[Exercise description]:
Find the word "querySelector" in the data below and copy each line that holds it.

------ Record set ------

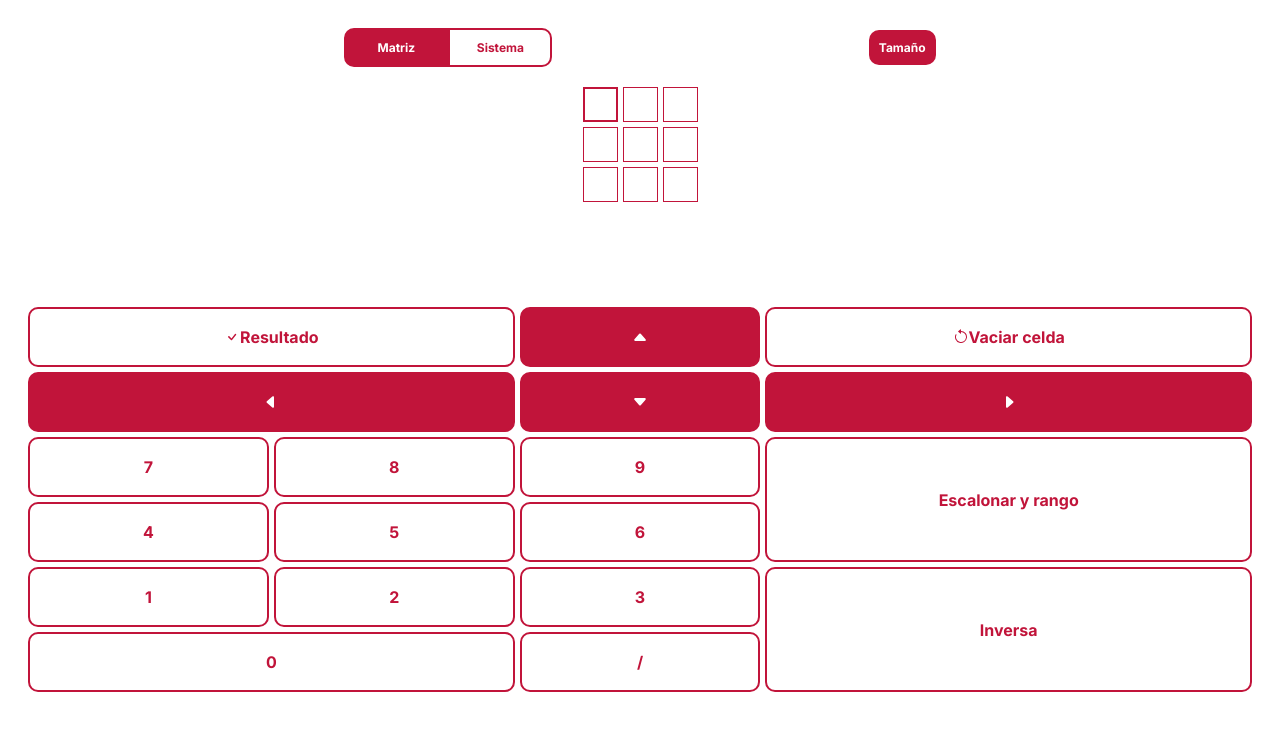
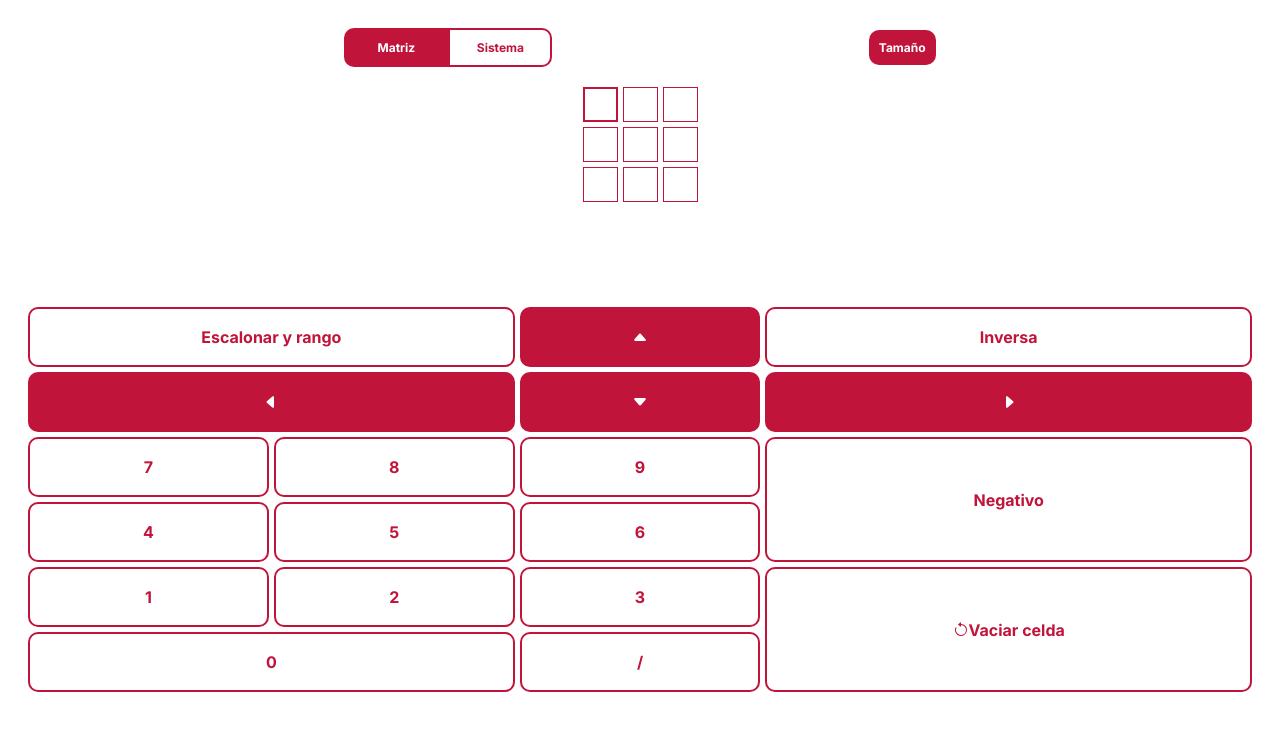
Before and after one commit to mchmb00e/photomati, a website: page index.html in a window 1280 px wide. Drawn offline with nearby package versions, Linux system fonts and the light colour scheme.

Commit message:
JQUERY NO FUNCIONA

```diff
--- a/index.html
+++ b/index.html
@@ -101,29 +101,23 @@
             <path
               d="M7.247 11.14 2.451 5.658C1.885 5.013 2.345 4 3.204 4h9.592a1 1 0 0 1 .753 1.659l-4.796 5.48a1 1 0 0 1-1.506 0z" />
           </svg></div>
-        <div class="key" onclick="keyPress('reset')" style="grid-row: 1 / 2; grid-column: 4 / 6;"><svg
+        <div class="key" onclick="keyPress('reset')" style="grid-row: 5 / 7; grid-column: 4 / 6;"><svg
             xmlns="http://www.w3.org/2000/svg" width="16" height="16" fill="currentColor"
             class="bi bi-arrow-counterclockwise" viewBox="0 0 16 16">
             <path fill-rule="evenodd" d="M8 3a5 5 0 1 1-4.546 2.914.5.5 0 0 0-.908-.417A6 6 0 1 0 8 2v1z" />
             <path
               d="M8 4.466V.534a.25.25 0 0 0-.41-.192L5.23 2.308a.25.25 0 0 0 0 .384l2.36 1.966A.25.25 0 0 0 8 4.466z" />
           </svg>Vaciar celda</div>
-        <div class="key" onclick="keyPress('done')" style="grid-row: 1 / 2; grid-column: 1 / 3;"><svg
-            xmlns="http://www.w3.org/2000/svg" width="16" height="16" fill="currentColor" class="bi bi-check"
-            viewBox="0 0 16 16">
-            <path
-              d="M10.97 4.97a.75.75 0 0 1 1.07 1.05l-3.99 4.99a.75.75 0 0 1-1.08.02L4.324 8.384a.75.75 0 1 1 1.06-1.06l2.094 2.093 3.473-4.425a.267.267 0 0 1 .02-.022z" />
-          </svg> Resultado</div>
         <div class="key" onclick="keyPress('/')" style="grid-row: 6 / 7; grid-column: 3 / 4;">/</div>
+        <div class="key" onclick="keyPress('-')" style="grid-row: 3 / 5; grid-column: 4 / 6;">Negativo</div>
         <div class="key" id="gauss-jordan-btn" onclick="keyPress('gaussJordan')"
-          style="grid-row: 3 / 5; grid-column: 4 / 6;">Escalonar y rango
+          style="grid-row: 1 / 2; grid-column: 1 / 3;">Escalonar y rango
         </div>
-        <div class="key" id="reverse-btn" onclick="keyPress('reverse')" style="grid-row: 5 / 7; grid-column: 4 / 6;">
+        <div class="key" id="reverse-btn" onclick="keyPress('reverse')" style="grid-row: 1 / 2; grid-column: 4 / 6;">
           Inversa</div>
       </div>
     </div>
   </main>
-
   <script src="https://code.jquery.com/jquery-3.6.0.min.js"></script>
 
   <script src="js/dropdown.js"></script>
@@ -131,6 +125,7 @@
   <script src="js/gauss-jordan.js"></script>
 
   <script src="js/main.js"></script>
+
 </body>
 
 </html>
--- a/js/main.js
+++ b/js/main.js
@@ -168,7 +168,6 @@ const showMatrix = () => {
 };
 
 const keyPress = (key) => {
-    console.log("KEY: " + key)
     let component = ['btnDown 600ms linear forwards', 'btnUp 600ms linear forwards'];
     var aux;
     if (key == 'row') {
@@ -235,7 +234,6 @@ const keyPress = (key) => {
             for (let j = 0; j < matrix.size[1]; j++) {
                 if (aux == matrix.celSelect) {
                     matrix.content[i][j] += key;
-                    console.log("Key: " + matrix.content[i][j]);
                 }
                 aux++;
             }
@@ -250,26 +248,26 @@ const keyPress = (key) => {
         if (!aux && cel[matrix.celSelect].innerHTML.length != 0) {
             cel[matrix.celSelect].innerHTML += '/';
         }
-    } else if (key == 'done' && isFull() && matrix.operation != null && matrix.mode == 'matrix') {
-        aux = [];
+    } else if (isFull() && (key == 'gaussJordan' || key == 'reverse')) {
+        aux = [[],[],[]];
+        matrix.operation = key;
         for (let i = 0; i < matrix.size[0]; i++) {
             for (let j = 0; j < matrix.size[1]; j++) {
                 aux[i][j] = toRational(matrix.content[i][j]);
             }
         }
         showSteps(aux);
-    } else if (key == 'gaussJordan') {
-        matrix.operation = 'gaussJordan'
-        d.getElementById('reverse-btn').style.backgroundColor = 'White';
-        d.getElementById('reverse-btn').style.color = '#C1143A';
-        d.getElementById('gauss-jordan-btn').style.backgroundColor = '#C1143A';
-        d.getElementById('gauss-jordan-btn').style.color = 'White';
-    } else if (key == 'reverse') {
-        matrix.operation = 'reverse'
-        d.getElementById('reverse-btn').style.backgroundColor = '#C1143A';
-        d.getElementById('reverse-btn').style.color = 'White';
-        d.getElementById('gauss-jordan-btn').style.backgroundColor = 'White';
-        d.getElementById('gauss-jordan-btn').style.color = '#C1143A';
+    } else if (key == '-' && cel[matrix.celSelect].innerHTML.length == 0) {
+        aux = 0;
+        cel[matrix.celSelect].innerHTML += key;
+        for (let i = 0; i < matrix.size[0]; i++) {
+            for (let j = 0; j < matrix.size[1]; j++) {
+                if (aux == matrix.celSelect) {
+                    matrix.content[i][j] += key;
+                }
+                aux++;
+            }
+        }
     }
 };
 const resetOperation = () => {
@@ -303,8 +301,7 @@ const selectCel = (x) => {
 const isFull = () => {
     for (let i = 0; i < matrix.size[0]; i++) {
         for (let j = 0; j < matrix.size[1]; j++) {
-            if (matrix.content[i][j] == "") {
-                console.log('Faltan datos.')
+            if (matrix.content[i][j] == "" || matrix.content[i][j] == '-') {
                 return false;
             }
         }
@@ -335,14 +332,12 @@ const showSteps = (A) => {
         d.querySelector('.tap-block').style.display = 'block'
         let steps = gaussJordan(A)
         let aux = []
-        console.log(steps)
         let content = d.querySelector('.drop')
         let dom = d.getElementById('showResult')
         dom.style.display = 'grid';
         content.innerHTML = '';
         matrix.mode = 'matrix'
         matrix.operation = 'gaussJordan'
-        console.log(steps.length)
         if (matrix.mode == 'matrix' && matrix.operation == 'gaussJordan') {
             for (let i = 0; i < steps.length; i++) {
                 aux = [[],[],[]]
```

------
------ Record set ------

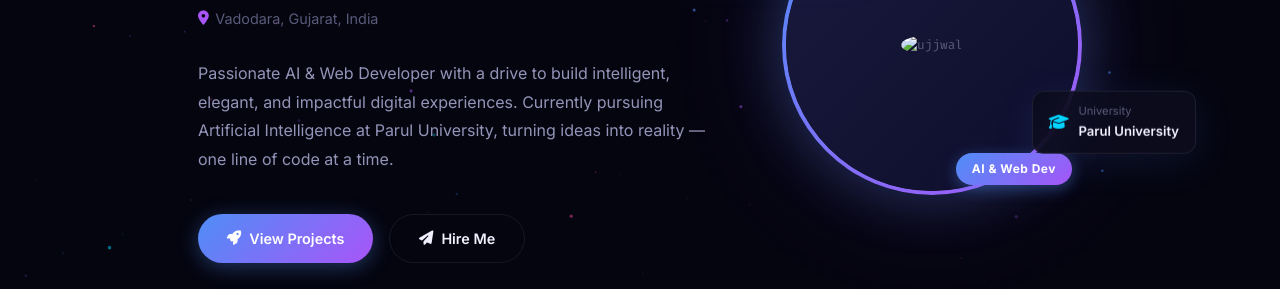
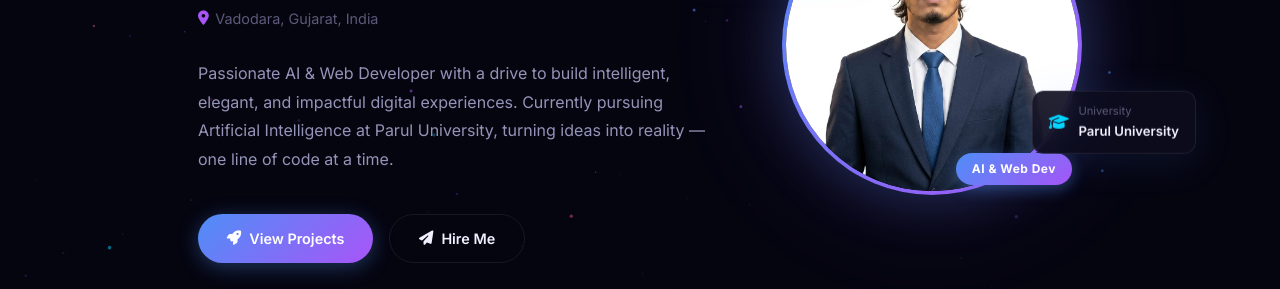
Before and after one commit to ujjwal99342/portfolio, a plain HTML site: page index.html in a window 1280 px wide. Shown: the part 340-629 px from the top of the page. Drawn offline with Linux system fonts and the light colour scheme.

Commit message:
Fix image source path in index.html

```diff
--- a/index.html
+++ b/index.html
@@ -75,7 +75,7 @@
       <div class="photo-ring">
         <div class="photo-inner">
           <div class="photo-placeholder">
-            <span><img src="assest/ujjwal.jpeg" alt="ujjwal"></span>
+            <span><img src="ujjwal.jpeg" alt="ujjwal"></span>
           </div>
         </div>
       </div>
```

------

[Answer]:
         d.querySelector('.tap-block').style.display = 'block'
         let content = d.querySelector('.drop')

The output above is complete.